Trump’s losing at politics, ignoring democracy, declaring an emergency where no emergency exists. Like it or not, we’re getting a lesson in fascism. I’m reading Madeleine Albright’s Fascism: A Warning. No, it is not a Trump-bashing tell-all. It barely mentions him. But like the title says, it warns democratic countries to learn from the mid-20th
This Christmas Eve is a Bardo day, and particularly festive for me and my old buddy and Tibetan Terrier Teacher, Rascal. You may know, Rascal died November 5. I was with him, and felt his moment of passing. Very real. Very immediate the way a spirit lifts and leaves. My teachers say 49 days after
A blog tour, that is… Visit these sites for reviews, comments and contests. Today through June 15 May 15 Silver Dagger Book Tours Mythical Books May 16 2 Girls & A Book Midnight Book Reader May 17 Sarah’s Reading Addiction 3 Partners in Shopping, Nana, Mommy, &, Sissy, Too! May 18 Laurie’s Thoughts and Reviews
So Very Honored and Humbled to be included as a BlueInk Review recommendation in the May 15th Booklist, a magazine for librarians throughout the United States. See the Booklist page here.
A few months ago in a NY Times op-ed, David Brooks laid out a theory. He summarized our current polarization as a battle between Mistake Theorists and Conflict Theorists. Mistake Theorists—a term coined by Slate Star Codex blogger Scott Alexander—believe that world’s complexities are a product of error and incompetence. Like the way comedians see
No proselytizing. No endorsements. No political ax to grind. Just ten things I wonder about: The Buddha teaches us to see things as they are, without the overlay of ego. But if I do, and what I see reflects what I already believe, am I doing it right? Or have I always been seeing things

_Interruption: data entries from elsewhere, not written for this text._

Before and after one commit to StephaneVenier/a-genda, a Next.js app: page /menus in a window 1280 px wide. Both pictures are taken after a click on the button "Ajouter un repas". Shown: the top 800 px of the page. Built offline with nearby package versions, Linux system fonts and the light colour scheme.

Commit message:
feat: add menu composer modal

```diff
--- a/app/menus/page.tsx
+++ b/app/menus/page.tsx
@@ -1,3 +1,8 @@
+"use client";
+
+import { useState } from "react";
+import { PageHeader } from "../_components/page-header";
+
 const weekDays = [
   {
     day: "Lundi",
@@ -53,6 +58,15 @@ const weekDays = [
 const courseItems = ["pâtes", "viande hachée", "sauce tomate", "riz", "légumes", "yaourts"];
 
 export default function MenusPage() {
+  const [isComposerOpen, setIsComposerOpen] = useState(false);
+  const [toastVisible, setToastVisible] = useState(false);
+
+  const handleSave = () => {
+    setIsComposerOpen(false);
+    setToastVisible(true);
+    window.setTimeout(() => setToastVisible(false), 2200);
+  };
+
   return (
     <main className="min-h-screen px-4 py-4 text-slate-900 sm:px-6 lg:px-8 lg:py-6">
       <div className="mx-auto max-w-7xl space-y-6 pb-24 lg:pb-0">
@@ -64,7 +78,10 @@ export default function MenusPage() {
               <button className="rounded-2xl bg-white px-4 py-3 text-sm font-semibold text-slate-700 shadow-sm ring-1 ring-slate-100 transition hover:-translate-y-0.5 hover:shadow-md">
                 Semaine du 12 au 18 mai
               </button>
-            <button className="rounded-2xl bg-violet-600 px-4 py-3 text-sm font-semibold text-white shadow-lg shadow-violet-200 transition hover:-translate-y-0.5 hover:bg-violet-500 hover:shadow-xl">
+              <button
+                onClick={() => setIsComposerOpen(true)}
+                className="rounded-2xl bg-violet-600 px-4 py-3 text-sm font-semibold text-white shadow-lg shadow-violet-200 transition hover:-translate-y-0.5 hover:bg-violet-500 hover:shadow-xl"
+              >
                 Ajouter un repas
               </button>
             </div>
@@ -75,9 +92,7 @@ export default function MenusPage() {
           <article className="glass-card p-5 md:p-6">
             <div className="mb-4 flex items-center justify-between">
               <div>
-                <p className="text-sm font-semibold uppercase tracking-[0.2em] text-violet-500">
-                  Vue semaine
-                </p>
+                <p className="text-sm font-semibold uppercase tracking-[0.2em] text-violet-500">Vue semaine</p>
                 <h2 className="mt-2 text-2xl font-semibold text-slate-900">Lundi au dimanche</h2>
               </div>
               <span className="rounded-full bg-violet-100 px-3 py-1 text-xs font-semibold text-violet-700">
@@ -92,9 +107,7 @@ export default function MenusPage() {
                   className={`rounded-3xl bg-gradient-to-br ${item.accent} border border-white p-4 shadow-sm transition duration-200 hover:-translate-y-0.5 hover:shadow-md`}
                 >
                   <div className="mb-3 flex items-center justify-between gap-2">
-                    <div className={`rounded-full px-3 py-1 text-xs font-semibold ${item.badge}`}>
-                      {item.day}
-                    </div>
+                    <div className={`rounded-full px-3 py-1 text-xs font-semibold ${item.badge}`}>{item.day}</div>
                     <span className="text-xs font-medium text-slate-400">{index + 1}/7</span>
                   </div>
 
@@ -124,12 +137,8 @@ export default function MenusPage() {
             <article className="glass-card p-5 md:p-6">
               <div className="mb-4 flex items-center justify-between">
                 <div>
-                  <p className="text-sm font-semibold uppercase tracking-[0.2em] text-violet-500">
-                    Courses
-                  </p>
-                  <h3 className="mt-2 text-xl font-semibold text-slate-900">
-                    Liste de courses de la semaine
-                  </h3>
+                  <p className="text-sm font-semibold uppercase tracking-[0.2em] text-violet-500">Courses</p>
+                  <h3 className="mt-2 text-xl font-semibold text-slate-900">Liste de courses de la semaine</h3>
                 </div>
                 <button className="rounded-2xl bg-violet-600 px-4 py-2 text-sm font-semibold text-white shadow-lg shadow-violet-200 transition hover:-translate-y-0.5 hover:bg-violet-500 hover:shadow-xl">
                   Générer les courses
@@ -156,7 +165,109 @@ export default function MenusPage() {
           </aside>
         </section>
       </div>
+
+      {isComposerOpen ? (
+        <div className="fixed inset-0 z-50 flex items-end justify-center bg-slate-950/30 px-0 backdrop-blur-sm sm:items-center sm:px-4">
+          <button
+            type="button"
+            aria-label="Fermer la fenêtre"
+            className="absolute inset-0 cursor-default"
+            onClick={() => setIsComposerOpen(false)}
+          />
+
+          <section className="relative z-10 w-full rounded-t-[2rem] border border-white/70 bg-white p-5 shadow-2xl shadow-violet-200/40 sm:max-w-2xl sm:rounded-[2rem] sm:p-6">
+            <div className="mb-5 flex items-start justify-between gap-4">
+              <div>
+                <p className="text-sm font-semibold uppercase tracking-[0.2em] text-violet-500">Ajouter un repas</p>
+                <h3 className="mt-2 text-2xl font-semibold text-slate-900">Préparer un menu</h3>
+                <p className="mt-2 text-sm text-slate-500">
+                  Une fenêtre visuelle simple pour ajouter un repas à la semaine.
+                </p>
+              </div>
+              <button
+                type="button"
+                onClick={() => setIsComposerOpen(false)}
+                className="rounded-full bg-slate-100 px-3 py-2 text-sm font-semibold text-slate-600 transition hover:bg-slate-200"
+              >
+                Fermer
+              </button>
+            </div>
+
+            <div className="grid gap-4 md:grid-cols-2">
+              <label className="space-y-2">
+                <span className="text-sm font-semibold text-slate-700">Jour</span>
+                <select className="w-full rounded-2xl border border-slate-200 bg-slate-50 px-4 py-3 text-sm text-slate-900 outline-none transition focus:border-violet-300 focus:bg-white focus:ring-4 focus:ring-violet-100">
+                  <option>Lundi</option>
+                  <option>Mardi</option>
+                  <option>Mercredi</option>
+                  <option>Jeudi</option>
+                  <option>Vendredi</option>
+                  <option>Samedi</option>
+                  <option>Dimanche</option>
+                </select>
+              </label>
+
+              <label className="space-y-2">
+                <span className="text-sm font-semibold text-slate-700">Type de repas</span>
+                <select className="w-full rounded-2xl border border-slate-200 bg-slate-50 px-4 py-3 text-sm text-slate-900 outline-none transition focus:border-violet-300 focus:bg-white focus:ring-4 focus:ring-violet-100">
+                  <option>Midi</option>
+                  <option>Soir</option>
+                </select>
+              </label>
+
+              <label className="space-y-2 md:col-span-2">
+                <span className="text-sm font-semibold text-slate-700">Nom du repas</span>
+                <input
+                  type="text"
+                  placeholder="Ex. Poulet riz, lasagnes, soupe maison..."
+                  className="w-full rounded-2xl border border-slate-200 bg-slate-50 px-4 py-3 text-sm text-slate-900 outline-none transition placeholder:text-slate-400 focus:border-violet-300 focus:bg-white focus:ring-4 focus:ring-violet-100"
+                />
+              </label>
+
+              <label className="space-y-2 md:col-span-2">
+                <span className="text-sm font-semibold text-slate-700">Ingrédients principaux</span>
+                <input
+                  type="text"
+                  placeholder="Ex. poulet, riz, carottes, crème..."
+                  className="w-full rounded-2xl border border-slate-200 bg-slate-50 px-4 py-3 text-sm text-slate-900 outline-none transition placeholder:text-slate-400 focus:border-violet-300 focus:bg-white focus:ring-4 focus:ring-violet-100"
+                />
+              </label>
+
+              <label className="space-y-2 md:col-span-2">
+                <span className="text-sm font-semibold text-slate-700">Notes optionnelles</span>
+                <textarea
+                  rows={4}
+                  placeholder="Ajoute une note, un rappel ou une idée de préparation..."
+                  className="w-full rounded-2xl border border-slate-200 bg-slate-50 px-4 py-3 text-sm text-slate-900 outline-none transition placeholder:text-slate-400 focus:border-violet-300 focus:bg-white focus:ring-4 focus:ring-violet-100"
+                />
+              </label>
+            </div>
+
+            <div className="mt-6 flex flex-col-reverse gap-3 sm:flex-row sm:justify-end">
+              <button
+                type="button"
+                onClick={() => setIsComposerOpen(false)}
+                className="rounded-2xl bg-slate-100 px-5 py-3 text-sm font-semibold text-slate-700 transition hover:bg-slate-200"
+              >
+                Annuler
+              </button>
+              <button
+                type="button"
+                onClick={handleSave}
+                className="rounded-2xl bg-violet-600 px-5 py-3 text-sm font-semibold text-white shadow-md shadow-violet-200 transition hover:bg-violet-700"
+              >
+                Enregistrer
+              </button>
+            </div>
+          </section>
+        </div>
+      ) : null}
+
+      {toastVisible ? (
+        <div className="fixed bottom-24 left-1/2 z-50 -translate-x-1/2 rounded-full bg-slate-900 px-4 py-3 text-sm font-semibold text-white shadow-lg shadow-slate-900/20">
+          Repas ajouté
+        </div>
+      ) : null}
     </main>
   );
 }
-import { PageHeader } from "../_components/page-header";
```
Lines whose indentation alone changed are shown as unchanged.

During our everyday meditation, thoughts arise. These can be the seeds of insight, if only we are aware of them. Some say thoughts during meditation are impediments. This is true, they can be. Thoughts can arise either with our being aware or not being aware of them. To reconsider things, it is not the thought
Our president talks thoughtlessly, but that’s not what I mean by the Thoughtless Thought, nor is it what the Buddha means when he talks about emptiness. I’m talking about a few weekends ago when I listened to Radio Lab’s story Emergence, which began by speaking about a river in Thailand where at night thousands of
Here’s a thought. Step outside. Go for a walk. The first person you encounter, ask yourself what you notice about them. Be aware. Be specific. Focus on encountering specific characteristics that influence your experiencing the person. Now ask, how did you notice these characteristics? With your eyes, ears, nose (maybe), touch, or taste (doubtful).
People ask—what should I do when thoughts arise during my meditation? The question suggests the meditator is doing something wrong. Thinking is not allowed while meditating. In a dualistic way of seeing things, if I am thinking I must not be meditating. If I am meditating, I should not have thoughts. In the Winter 2017
In Buddhism, we don’t have commandments. Growing up Catholic, I learned about commandments. There are ten of them. They are a code of ethics handed down by God to Moses on Mount Sinai, divided into three commandments about treating God right, and seven about treating our fellow humans right. God’s passing down these Ten